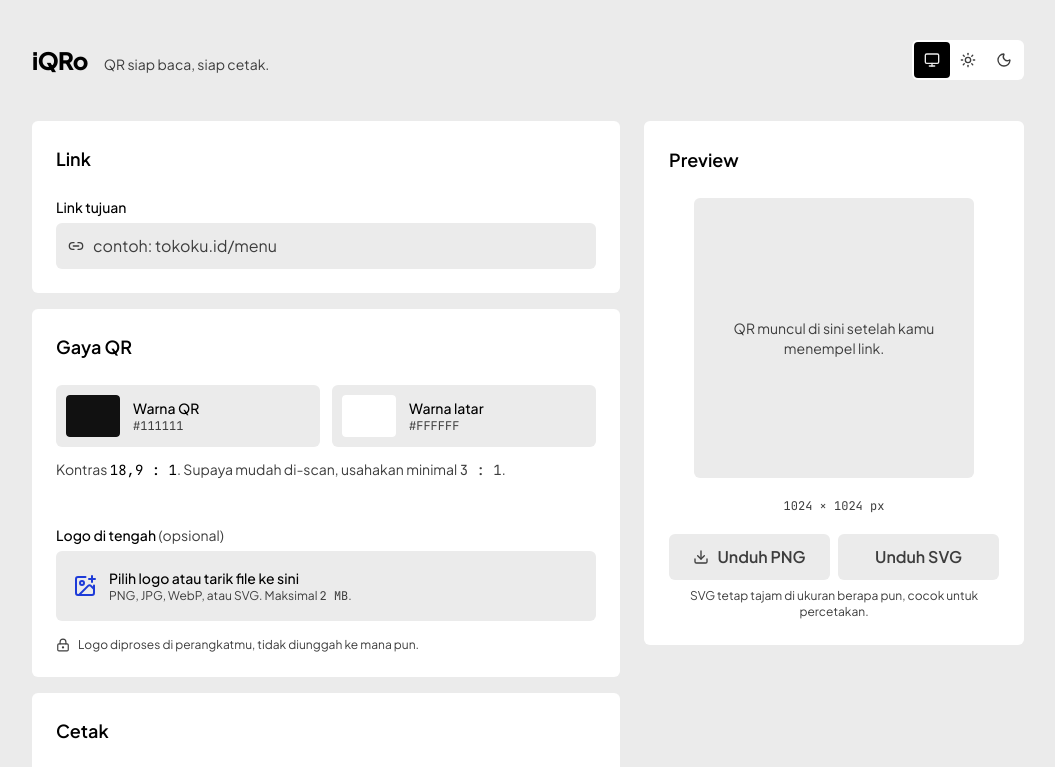
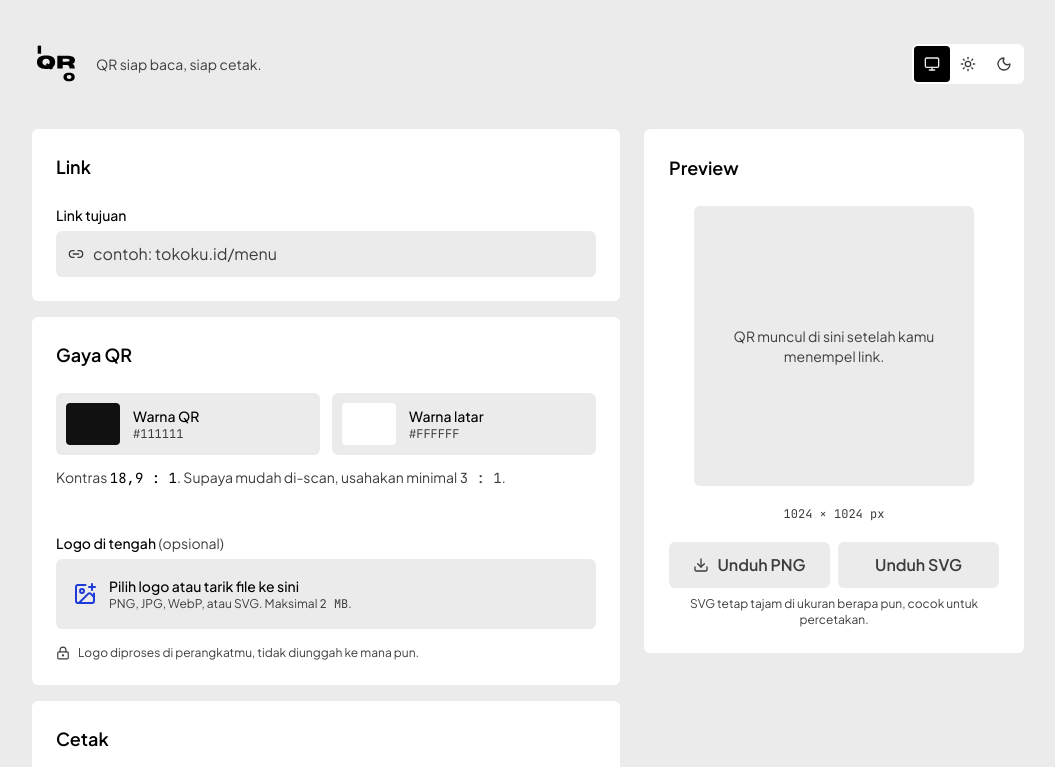
Before and after one commit to dappervire/iQRo, a Next.js app: page / in a window 1280 px wide. Shown: the top 767 px of the page, without its empty margins (112-1167 px from the left). Built offline with nearby package versions, Linux system fonts and the light colour scheme.

Commit message:
feat: logo dan favicon iQRo

```diff
--- a/components/Iqro.tsx
+++ b/components/Iqro.tsx
@@ -4,6 +4,7 @@ import { useReducer, type ReactNode } from "react";
 import { reducer, stateAwal } from "@/lib/state";
 import { normalisasiUrl } from "@/lib/validasi";
 import GayaQr from "./GayaQr";
+import IqroLogo from "./IqroLogo";
 import LangkahLink from "./LangkahLink";
 import PilihTema from "./PilihTema";
 import PilihTemplate from "./PilihTemplate";
@@ -34,9 +35,10 @@ export default function Iqro() {
   return (
     <main className="mx-auto max-w-5xl px-4 py-6 lg:py-10">
       <header className="mb-6 flex items-center justify-between gap-4 border-b border-garis pb-4">
-        <div className="flex flex-wrap items-baseline gap-x-4 gap-y-1">
-          <h1 className="text-2xl font-extrabold tracking-tight">
-            iQRo<span className="sr-only"> — QR siap baca, siap cetak</span>
+        <div className="flex flex-wrap items-center gap-x-4 gap-y-1">
+          <h1>
+            <IqroLogo className="size-10 text-teks lg:size-12" />
+            <span className="sr-only"> — QR siap baca, siap cetak</span>
           </h1>
           <p className="text-sm text-teks-redup">QR siap baca, siap cetak.</p>
         </div>
--- /dev/null
+++ b/components/IqroLogo.tsx
@@ -0,0 +1,27 @@
+import type { SVGProps } from "react";
+
+/**
+ * Logo iQRo. Warnanya mengikuti warna teks di sekitarnya (currentColor),
+ * jadi cukup beri kelas warna, mis. <IqroLogo className="size-10 text-teks" />.
+ */
+export default function IqroLogo({ title = "iQRo", ...props }: SVGProps<SVGSVGElement> & { title?: string }) {
+  return (
+    <svg xmlns="http://www.w3.org/2000/svg" viewBox="0 0 75 75" role="img" aria-label={title} {...props}>
+      <defs>
+        <clipPath id="iqro-potong">
+          <rect width="64" height="30" />
+        </clipPath>
+      </defs>
+      <g fill="currentColor">
+        <g transform="translate(6 23)">
+          <g clipPath="url(#iqro-potong)">
+            <path transform="translate(0.706499 21.717222)" d="M 22.234375 1.453125 C 21.429688 1.242188 20.703125 0.769531 20.046875 0.03125 C 18.660156 0.28125 17.078125 0.40625 15.296875 0.40625 C 10.296875 0.40625 6.617188 -0.617188 4.265625 -2.671875 C 2.171875 -4.503906 1.125 -6.992188 1.125 -10.140625 C 1.125 -13.273438 2.171875 -15.753906 4.265625 -17.578125 C 6.617188 -19.640625 10.296875 -20.671875 15.296875 -20.671875 C 20.296875 -20.671875 23.976562 -19.640625 26.34375 -17.578125 C 28.425781 -15.753906 29.46875 -13.273438 29.46875 -10.140625 C 29.46875 -6.460938 28.050781 -3.703125 25.21875 -1.859375 C 25.9375 -1.335938 26.613281 -0.984375 27.25 -0.796875 Z M 15.296875 -5.015625 C 15.710938 -5.015625 16.097656 -5.039062 16.453125 -5.09375 C 15.910156 -5.84375 15.332031 -6.425781 14.71875 -6.84375 L 17.171875 -8.25 C 17.929688 -7.988281 18.773438 -7.457031 19.703125 -6.65625 C 20.546875 -7.613281 20.96875 -8.773438 20.96875 -10.140625 C 20.96875 -11.421875 20.582031 -12.535156 19.8125 -13.484375 C 18.851562 -14.648438 17.347656 -15.234375 15.296875 -15.234375 C 13.242188 -15.234375 11.734375 -14.648438 10.765625 -13.484375 C 9.992188 -12.535156 9.609375 -11.421875 9.609375 -10.140625 C 9.609375 -8.835938 9.992188 -7.71875 10.765625 -6.78125 C 11.734375 -5.601562 13.242188 -5.015625 15.296875 -5.015625 Z M 15.296875 -5.015625" />
+            <path transform="translate(31.295133 21.717222)" d="M 29.875 0 L 21.859375 0 C 21.484375 -0.507812 21.222656 -1.160156 21.078125 -1.953125 C 20.941406 -2.554688 20.742188 -3.148438 20.484375 -3.734375 C 20.222656 -4.328125 19.769531 -4.816406 19.125 -5.203125 C 18.476562 -5.597656 17.519531 -5.8125 16.25 -5.84375 L 10.75 -5.84375 L 10.75 0 L 2.25 0 L 2.25 -20.234375 L 16.0625 -20.234375 C 19.351562 -20.234375 22.007812 -19.984375 24.03125 -19.484375 C 26.0625 -18.992188 27.539062 -18.21875 28.46875 -17.15625 C 29.40625 -16.101562 29.875 -14.726562 29.875 -13.03125 C 29.875 -11.613281 29.550781 -10.421875 28.90625 -9.453125 C 28.257812 -8.484375 27.242188 -7.710938 25.859375 -7.140625 C 27.203125 -6.585938 28.070312 -5.921875 28.46875 -5.140625 C 28.875 -4.367188 29.125 -3.519531 29.21875 -2.59375 C 29.3125 -1.769531 29.53125 -0.90625 29.875 0 Z M 10.75 -10.828125 L 15.59375 -10.84375 C 16.945312 -10.84375 18.015625 -10.898438 18.796875 -11.015625 C 19.578125 -11.140625 20.148438 -11.304688 20.515625 -11.515625 C 20.890625 -11.734375 21.128906 -11.972656 21.234375 -12.234375 C 21.335938 -12.492188 21.390625 -12.757812 21.390625 -13.03125 C 21.390625 -13.300781 21.335938 -13.566406 21.234375 -13.828125 C 21.128906 -14.085938 20.890625 -14.320312 20.515625 -14.53125 C 20.148438 -14.75 19.578125 -14.921875 18.796875 -15.046875 C 18.015625 -15.171875 16.945312 -15.234375 15.59375 -15.234375 L 10.75 -15.234375 Z M 10.75 -10.828125" />
+          </g>
+        </g>
+        <path transform="translate(7.500001 21.450012)" d="M 6.703125 0 L 1.40625 0 L 1.40625 -12.609375 L 6.703125 -12.609375 Z M 6.703125 0" />
+        <path transform="translate(48.431244 64.049979)" d="M 9.53125 0.265625 C 6.414062 0.265625 4.125 -0.375 2.65625 -1.65625 C 1.351562 -2.789062 0.703125 -4.335938 0.703125 -6.296875 C 0.703125 -8.253906 1.351562 -9.800781 2.65625 -10.9375 C 4.125 -12.226562 6.414062 -12.875 9.53125 -12.875 C 12.65625 -12.875 14.953125 -12.226562 16.421875 -10.9375 C 17.722656 -9.800781 18.375 -8.253906 18.375 -6.296875 C 18.375 -4.335938 17.722656 -2.789062 16.421875 -1.65625 C 14.953125 -0.375 12.65625 0.265625 9.53125 0.265625 Z M 9.53125 -3.109375 C 10.8125 -3.109375 11.75 -3.472656 12.34375 -4.203125 C 12.820312 -4.796875 13.0625 -5.492188 13.0625 -6.296875 C 13.0625 -7.097656 12.820312 -7.796875 12.34375 -8.390625 C 11.75 -9.128906 10.8125 -9.5 9.53125 -9.5 C 8.257812 -9.5 7.320312 -9.128906 6.71875 -8.390625 C 6.238281 -7.796875 6 -7.097656 6 -6.296875 C 6 -5.492188 6.238281 -4.796875 6.71875 -4.203125 C 7.320312 -3.472656 8.257812 -3.109375 9.53125 -3.109375 Z M 9.53125 -3.109375" />
+      </g>
+    </svg>
+  );
+}
```
Also changed, not shown: app/icon.svg, public/iqro-logo.svg (added), 1 other file (tests, documents, lock files or other folders).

▶ [Aim of the task]: Above are the records. Copy every line in them holding "center".

▶ [Problem solution]:
       <header className="mb-6 flex items-center justify-between gap-4 border-b border-garis pb-4">
+        <div className="flex flex-wrap items-center gap-x-4 gap-y-1">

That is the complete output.